I agree with Bernie Sanders, at least to a point. It is lamentable how students are expected to pay back an average of almost $40,000 in debt after they graduate from college. Frankly, it might be a good idea to cancel it, and if the money can be raised from Wall Street, well, so much the better.
Yes, I know the conservative arguments against this move. Does it not penalize people who have paid off their debts? It makes no difference to them. Should conservatives oppose the cutting of regressive taxes because people have already been paying them? A more challenging argument was made in a blunt form by Matt Walsh:
‘I guess I’m meant to cry tears of sympathy for all of these college grads with student loan debt. Somehow I just can’t muster a single tear. You chose to sign that dotted line. Nobody put a gun to your head. Fulfill your obligations and stop whining about it, for God’s sake.’
You can see the moral logic here. Unlike Bernie Sanders, I do not think people have a ‘right’ to free university education, and I am certain some people have spent irresponsibly rather than paying off their student loans. But in their defense, how were kids to know how much interest on those loans would boom? More significantly, why should kids have been expected to anticipate the creeping rise of credentialism?
Sanders’s idea has its limits, naturally. First, he appears to have that classic left-wing attitude that a free service is a good service. Sometimes this is true, but only up to a point. I appreciate the British National Health Service being free at the point of use, for example, but it has a fairly mediocre record when compared with other Western countries, on such important matters as avoiding preventable deaths.

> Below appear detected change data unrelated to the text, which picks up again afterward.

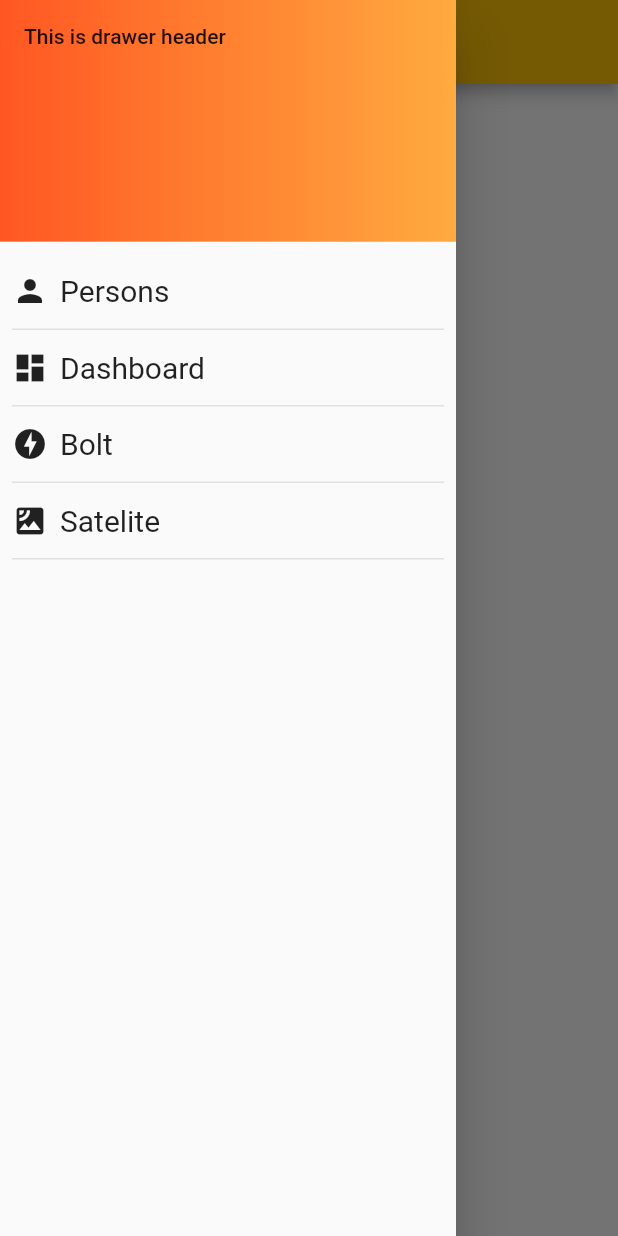
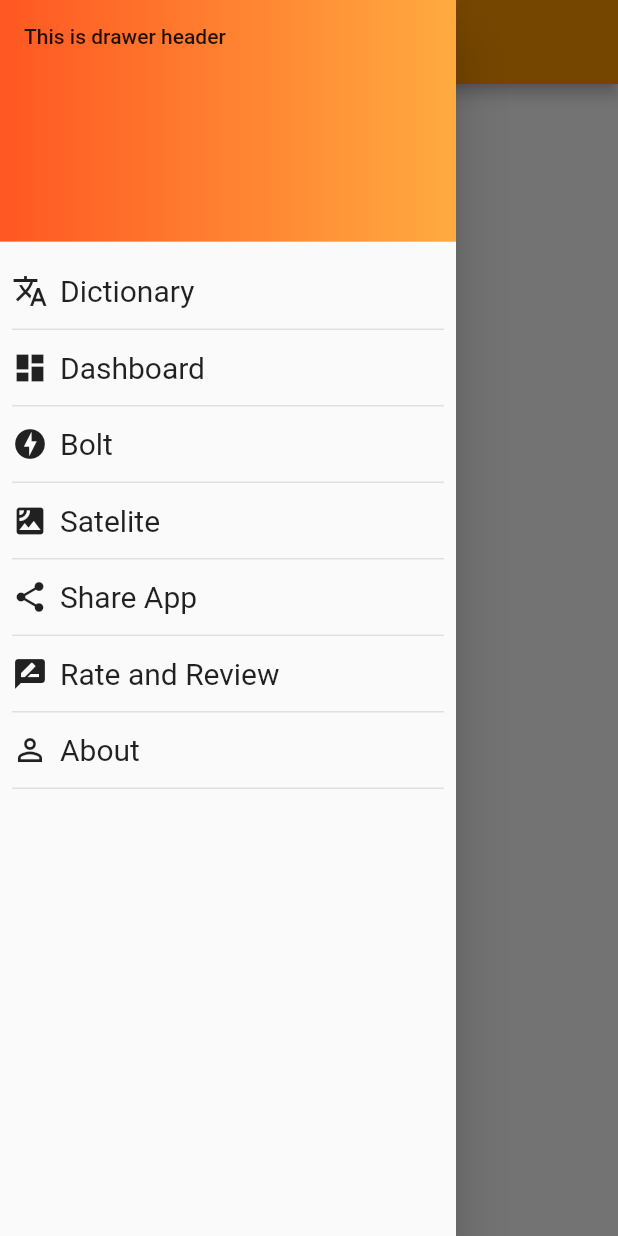
Before and after one commit to wuletawwonte/gammotho-dictionary, a Flutter app: the screen it shows after launch, with the side drawer open, on a phone screen of 412 x 824 dp. Run offline on Flutter 3.47's test engine with Material 2 defaults, Android fonts, the phone set to English and light mode, and no system bars.

Commit message:
sidemenu works

```diff
--- a/lib/main.dart
+++ b/lib/main.dart
@@ -14,7 +14,7 @@ class HomeScreen extends StatelessWidget {
     return Scaffold(
       appBar: AppBar(
         title: Text("Gamo-Dict"),
-        backgroundColor: Color.fromARGB(255, 255, 193, 7)
+        backgroundColor: Colors.orange
         ),
       drawer: Drawer(
         child: ListView(
@@ -28,10 +28,13 @@ class HomeScreen extends StatelessWidget {
               ),
               child: Text("This is drawer header")
               ),
-            CustomListTile(Icons.person, "Persons", ()=>{}),
+            CustomListTile(Icons.translate, "Dictionary", ()=>{}),
             CustomListTile(Icons.dashboard, "Dashboard", ()=>{}),
             CustomListTile(Icons.offline_bolt, "Bolt", ()=>{}),
             CustomListTile(Icons.satellite, "Satelite", ()=>{}),
+            CustomListTile(Icons.share, "Share App", ()=>{}),
+            CustomListTile(Icons.rate_review, "Rate and Review", ()=>{}),
+            CustomListTile(Icons.perm_identity, "About", ()=>{}),
           ],
           )
         ),
```
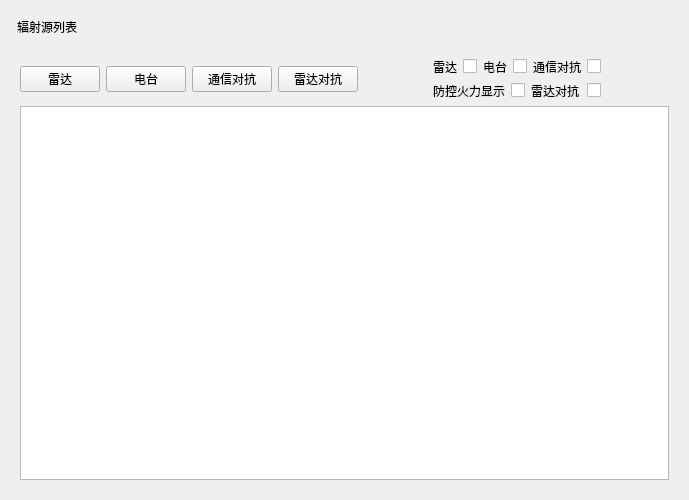
Above: Project/src/EstimateSituation/RZSourceRadiation.ui from jackstraw1112/UVA-MissionPlanning before the change. Below: the same form after it.
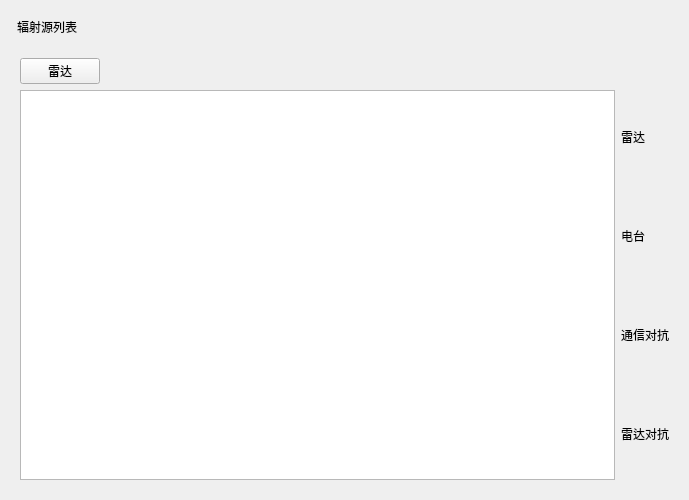
That is the form after the change.

Diff of the .ui file:
```diff
--- a/Project/src/EstimateSituation/RZSourceRadiation.ui
+++ b/Project/src/EstimateSituation/RZSourceRadiation.ui
@@ -53,7 +53,31 @@
    <item row="1" column="0">
     <widget class="QWidget" name="radiationWidget" native="true">
      <layout class="QGridLayout" name="gridLayout">
-      <item row="1" column="0">
+      <item row="0" column="0">
+       <layout class="QHBoxLayout" name="horizontalLayout">
+        <item>
+         <widget class="QPushButton" name="btnRadar">
+          <property name="text">
+           <string>雷达</string>
+          </property>
+         </widget>
+        </item>
+       </layout>
+      </item>
+      <item row="0" column="1">
+       <spacer name="horizontalSpacer_2">
+        <property name="orientation">
+         <enum>Qt::Horizontal</enum>
+        </property>
+        <property name="sizeHint" stdset="0">
+         <size>
+          <width>487</width>
+          <height>20</height>
+         </size>
+        </property>
+       </spacer>
+      </item>
+      <item row="1" column="0" colspan="2">
        <widget class="QTableView" name="tableView">
         <property name="sizePolicy">
          <sizepolicy hsizetype="Expanding" vsizetype="Expanding">
@@ -66,167 +90,35 @@
         </property>
        </widget>
       </item>
-      <item row="0" column="0">
-       <layout class="QHBoxLayout" name="horizontalLayout_5">
+      <item row="1" column="2">
+       <layout class="QVBoxLayout" name="verticalLayout">
         <item>
-         <layout class="QHBoxLayout" name="horizontalLayout">
-          <item>
-           <widget class="QPushButton" name="btnRadar">
-            <property name="text">
-             <string>雷达</string>
-            </property>
-           </widget>
-          </item>
-          <item>
-           <widget class="QPushButton" name="btnRadio">
-            <property name="text">
-             <string>电台</string>
-            </property>
-           </widget>
-          </item>
-          <item>
-           <widget class="QPushButton" name="btnRadioJam">
-            <property name="text">
-             <string>通信对抗</string>
-            </property>
-           </widget>
-          </item>
-          <item>
-           <widget class="QPushButton" name="btnRadarJam">
-            <property name="text">
-             <string>雷达对抗</string>
-            </property>
-           </widget>
-          </item>
-         </layout>
+         <widget class="QLabel" name="label">
+          <property name="text">
+           <string>雷达</string>
+          </property>
+         </widget>
         </item>
         <item>
-         <spacer name="horizontalSpacer_3">
-          <property name="orientation">
-           <enum>Qt::Horizontal</enum>
+         <widget class="QLabel" name="label_2">
+          <property name="text">
+           <string>电台</string>
           </property>
-          <property name="sizeHint" stdset="0">
-           <size>
-            <width>13</width>
-            <height>17</height>
-           </size>
-          </property>
-         </spacer>
+         </widget>
         </item>
         <item>
-         <layout class="QVBoxLayout" name="verticalLayout">
-          <item>
-           <layout class="QHBoxLayout" name="horizontalLayout_2">
-            <item>
-             <layout class="QHBoxLayout" name="radarSwitchLayout">
-              <item>
-               <widget class="QLabel" name="radarLabel">
-                <property name="text">
-                 <string>雷达</string>
-                </property>
-               </widget>
-              </item>
-              <item>
-               <widget class="QCheckBox" name="radarSwitch">
-                <property name="layoutDirection">
-                 <enum>Qt::RightToLeft</enum>
-                </property>
-               </widget>
-              </item>
-             </layout>
-            </item>
-            <item>
-             <layout class="QHBoxLayout" name="radioSwitchLayout">
-              <item>
-               <widget class="QLabel" name="radioLabel">
-                <property name="text">
-                 <string>电台</string>
-                </property>
-               </widget>
-              </item>
-              <item>
-               <widget class="QCheckBox" name="radioSwitch">
-                <property name="layoutDirection">
-                 <enum>Qt::RightToLeft</enum>
-                </property>
-               </widget>
-              </item>
-             </layout>
-            </item>
-            <item>
-             <layout class="QHBoxLayout" name="defenseFireDisplaySwitchLayout">
-              <item>
-               <widget class="QLabel" name="defenseFireDisplayLabel">
-                <property name="text">
-                 <string>通信对抗</string>
-                </property>
-               </widget>
-              </item>
-              <item>
-               <widget class="QCheckBox" name="defenseFireDisplaySwitch">
-                <property name="layoutDirection">
-                 <enum>Qt::RightToLeft</enum>
-                </property>
-               </widget>
-              </item>
-             </layout>
-            </item>
-           </layout>
-          </item>
-          <item>
-           <layout class="QHBoxLayout" name="horizontalLayout_4">
-            <item>
-             <layout class="QHBoxLayout" name="commJamSwitchLayout">
-              <item>
-               <widget class="QLabel" name="commJamLabel">
-                <property name="text">
-                 <string>防控火力显示</string>
-                </property>
-               </widget>
-              </item>
-              <item>
-               <widget class="QCheckBox" name="commJamSwitch">
-                <property name="layoutDirection">
-                 <enum>Qt::RightToLeft</enum>
-                </property>
-               </widget>
-              </item>
-             </layout>
-            </item>
-            <item>
-             <layout class="QHBoxLayout" name="radarJamSwitchLayout">
-              <item>
-               <widget class="QLabel" name="radarJamLabel">
-                <property name="text">
-                 <string>雷达对抗</string>
-                </property>
-               </widget>
-              </item>
-              <item>
-               <widget class="QCheckBox" name="radarJamSwitch">
-                <property name="layoutDirection">
-                 <enum>Qt::RightToLeft</enum>
-                </property>
-               </widget>
-              </item>
-             </layout>
-            </item>
-           </layout>
-          </item>
-         </layout>
+         <widget class="QLabel" name="label_3">
+          <property name="text">
+           <string>通信对抗</string>
+          </property>
+         </widget>
         </item>
         <item>
-         <spacer name="defenseFireDisplaySpacer_2">
-          <property name="orientation">
-           <enum>Qt::Horizontal</enum>
+         <widget class="QLabel" name="label_4">
+          <property name="text">
+           <string>雷达对抗</string>
           </property>
-          <property name="sizeHint" stdset="0">
-           <size>
-            <width>40</width>
-            <height>20</height>
-           </size>
-          </property>
-         </spacer>
+         </widget>
         </item>
        </layout>
       </item>
```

One problem with the university system, regardless of its costs, is that its value has been overstated. Student enrollment has been climbing for decades, and, despite a small dip since 2010, is projected to increase in the 2020s. This rise was driven by a mixture of egalitarianism and material self-interest. Cultural and political elites assumed if rich, successful people like them had enjoyed the blessings of an extended academic education, far more people should do so. This had the happy and perhaps not entirely coincidental side-effect of enriching universities.
For all the noble intentions that might have driven this phenomenon, and the valuable results that it has yielded, it has had disturbing excesses. As George Leef wrote in ‘The Overselling of Higher Education’, it has led to ‘credential inflation’ as employers have responded:
‘…by using the possession of a college degree as a screening device. Few jobs demand such a high level of knowledge and skill that they cannot be performed by individuals with a sound basic education, but many employers now decline to consider high school graduates since there is such a large pool of college graduates available.’
This becomes something of a self-fulfilling prophecy as more and more young people attend university, ‘often with little if any gain in human capital that will prove beneficial in the labor market or in dealing with the challenges of life.’ (Maybe that sounds like snobbery, but I include myself among them. Never take creative writing, kids.)
But, a critic might suggest, a university education is not just about preparing someone for work, it is about their intellectual and personal development. It can be true! Yet most of us are not equipped to specialize or interested in specializing in academic fields and have no need of that kind of structured environment (and, as Bryan Caplan writes in The Case Against Education, the learning involved can be minimal). As for personal development, well, you suspect that universities tend to have a more negative than positive effect. In their book The Coddling of the American Mind, Jonathan Haidt and Greg Lukianoff criticize ‘safetyism’ in universities. They argue there is an emphasis on protecting rather than challenging students which enables fragility rather than personal growth.
A conservative can hardly avoid mentioning the dominance of left-wing ideas in the academy – notable when Bloom wrote The Closing of the American Mind and downright farcical today. Perhaps this makes my case sound partisan, but are we expected to believe progressive academics would have the same quasi-mystical respect for higher education if it involved more Anscombe than Adorno, more Scruton than Said, more Kołakowski than Karl Marx and more Herbert Butterfield than Herbert Marcuse?
Maybe we can agree with Mr Sanders, then, that student debt should be canceled. Kids were drawn into a system where their debts were rapidly inflated, and many if not most of them need never have been there. But the final words are indispensable. Offering everyone free academic education wastes years of time for many of them and depletes the income of Americans who had better things to do than study, as well as feeding a bloated system that undermines more than it elevates the society that sustains it. Cancel student debt, then cancel some universities.